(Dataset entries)
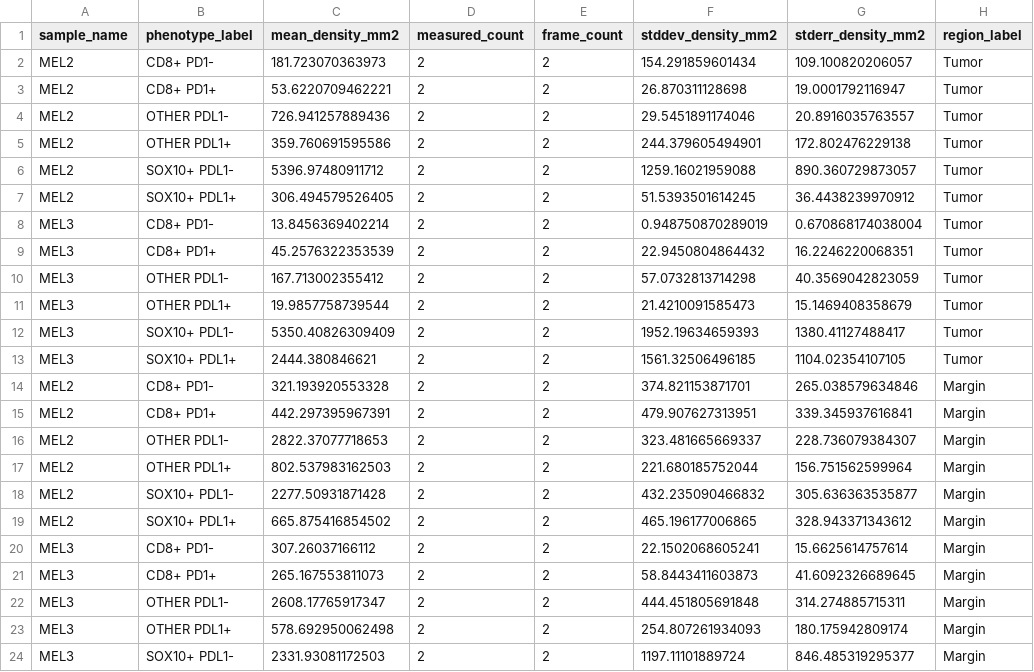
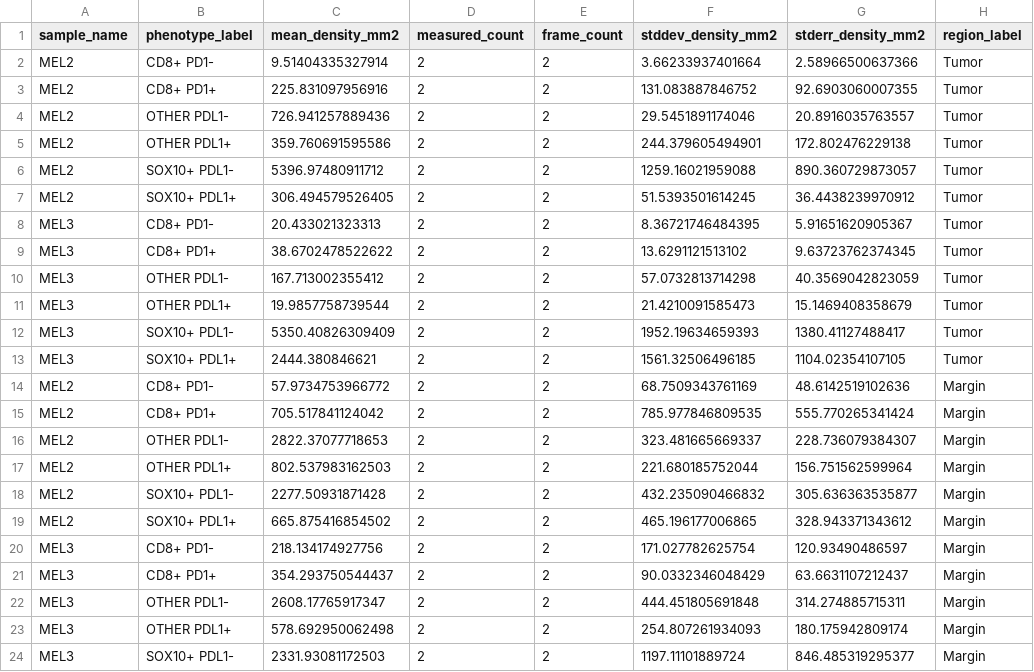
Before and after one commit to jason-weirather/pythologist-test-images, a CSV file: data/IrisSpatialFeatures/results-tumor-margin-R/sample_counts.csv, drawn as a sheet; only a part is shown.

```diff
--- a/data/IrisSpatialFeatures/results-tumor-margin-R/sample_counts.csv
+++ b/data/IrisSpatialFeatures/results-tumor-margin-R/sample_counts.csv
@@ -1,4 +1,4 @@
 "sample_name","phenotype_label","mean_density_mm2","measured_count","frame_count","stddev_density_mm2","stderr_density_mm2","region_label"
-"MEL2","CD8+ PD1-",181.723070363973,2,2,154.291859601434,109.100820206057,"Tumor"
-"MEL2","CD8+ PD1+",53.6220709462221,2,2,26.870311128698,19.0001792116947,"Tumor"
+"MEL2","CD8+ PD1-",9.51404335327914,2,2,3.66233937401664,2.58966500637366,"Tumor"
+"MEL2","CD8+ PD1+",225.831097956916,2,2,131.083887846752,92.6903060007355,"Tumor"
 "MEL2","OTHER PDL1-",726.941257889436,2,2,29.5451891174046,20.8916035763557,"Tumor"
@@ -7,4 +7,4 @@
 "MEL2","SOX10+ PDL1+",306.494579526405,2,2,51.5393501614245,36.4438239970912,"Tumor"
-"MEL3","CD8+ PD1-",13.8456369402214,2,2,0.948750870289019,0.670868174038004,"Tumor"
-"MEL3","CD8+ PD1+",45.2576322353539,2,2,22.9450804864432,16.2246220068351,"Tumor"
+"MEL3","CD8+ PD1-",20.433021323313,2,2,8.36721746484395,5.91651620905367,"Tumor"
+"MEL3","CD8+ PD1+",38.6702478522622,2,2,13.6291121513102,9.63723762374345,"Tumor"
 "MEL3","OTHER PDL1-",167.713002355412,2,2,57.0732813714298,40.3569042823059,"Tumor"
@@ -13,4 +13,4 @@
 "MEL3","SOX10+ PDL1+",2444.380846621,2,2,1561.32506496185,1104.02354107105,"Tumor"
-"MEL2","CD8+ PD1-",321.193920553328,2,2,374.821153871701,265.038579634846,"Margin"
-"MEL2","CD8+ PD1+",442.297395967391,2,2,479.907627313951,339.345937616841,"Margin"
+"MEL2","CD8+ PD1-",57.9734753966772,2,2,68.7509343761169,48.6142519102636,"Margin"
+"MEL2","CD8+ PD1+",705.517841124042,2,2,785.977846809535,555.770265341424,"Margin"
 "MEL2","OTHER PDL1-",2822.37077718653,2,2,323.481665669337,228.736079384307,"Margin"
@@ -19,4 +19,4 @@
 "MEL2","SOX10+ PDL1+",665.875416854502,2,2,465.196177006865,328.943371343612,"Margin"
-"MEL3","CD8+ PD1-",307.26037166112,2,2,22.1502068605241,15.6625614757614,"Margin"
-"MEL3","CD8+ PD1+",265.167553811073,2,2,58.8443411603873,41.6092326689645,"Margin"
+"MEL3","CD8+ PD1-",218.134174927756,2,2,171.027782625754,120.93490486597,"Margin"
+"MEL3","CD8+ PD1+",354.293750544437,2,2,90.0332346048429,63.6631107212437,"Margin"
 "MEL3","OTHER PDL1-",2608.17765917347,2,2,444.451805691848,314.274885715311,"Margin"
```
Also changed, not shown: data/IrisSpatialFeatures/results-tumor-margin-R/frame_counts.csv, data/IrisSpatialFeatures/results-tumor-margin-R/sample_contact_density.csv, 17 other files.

* * *

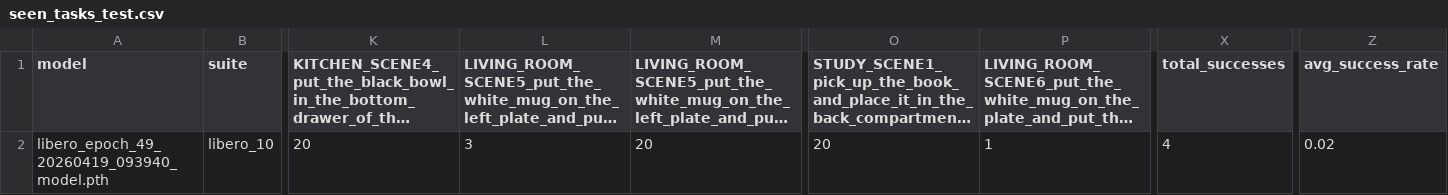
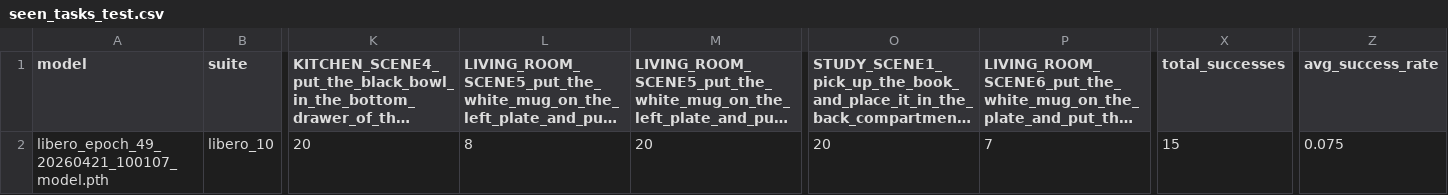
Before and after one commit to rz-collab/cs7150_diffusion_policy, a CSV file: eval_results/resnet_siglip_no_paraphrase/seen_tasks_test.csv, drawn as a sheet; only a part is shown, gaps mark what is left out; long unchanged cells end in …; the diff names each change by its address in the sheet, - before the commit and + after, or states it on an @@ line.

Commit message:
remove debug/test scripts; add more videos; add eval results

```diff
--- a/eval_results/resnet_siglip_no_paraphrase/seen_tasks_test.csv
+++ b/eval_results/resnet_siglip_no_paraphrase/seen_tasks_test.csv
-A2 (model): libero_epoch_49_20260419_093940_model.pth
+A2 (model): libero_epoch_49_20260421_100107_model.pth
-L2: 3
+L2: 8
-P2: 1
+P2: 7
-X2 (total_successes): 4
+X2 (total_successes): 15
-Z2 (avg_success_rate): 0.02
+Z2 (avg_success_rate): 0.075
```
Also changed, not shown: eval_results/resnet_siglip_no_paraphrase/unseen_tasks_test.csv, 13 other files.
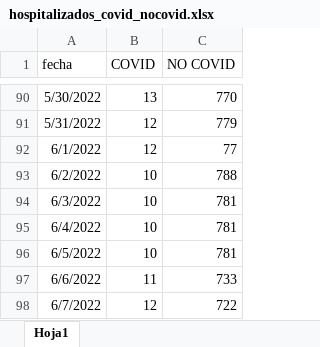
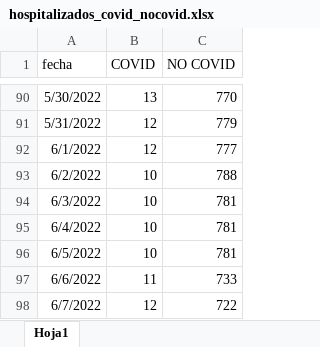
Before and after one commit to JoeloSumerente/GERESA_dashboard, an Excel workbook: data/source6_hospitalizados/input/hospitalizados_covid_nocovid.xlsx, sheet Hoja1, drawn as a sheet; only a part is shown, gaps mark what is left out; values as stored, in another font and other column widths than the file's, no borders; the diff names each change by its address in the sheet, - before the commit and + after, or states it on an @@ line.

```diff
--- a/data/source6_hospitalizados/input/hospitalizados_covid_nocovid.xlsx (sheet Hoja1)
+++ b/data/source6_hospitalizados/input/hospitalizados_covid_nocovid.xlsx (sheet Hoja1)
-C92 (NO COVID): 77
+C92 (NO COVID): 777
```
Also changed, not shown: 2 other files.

# Task directions
Both boundary lines included, write out word for word only the lines above from the one containing "to rz-collab/cs7150_diffusion_policy, a" to the one containing "Also changed, not shown: 2 other files.", leaving out any pictures.

# Completed exercise
Before and after one commit to rz-collab/cs7150_diffusion_policy, a CSV file: eval_results/resnet_siglip_no_paraphrase/seen_tasks_test.csv, drawn as a sheet; only a part is shown, gaps mark what is left out; long unchanged cells end in …; the diff names each change by its address in the sheet, - before the commit and + after, or states it on an @@ line.

Commit message:
remove debug/test scripts; add more videos; add eval results

```diff
--- a/eval_results/resnet_siglip_no_paraphrase/seen_tasks_test.csv
+++ b/eval_results/resnet_siglip_no_paraphrase/seen_tasks_test.csv
-A2 (model): libero_epoch_49_20260419_093940_model.pth
+A2 (model): libero_epoch_49_20260421_100107_model.pth
-L2: 3
+L2: 8
-P2: 1
+P2: 7
-X2 (total_successes): 4
+X2 (total_successes): 15
-Z2 (avg_success_rate): 0.02
+Z2 (avg_success_rate): 0.075
```
Also changed, not shown: eval_results/resnet_siglip_no_paraphrase/unseen_tasks_test.csv, 13 other files.
Before and after one commit to JoeloSumerente/GERESA_dashboard, an Excel workbook: data/source6_hospitalizados/input/hospitalizados_covid_nocovid.xlsx, sheet Hoja1, drawn as a sheet; only a part is shown, gaps mark what is left out; values as stored, in another font and other column widths than the file's, no borders; the diff names each change by its address in the sheet, - before the commit and + after, or states it on an @@ line.

```diff
--- a/data/source6_hospitalizados/input/hospitalizados_covid_nocovid.xlsx (sheet Hoja1)
+++ b/data/source6_hospitalizados/input/hospitalizados_covid_nocovid.xlsx (sheet Hoja1)
-C92 (NO COVID): 77
+C92 (NO COVID): 777
```
Also changed, not shown: 2 other files.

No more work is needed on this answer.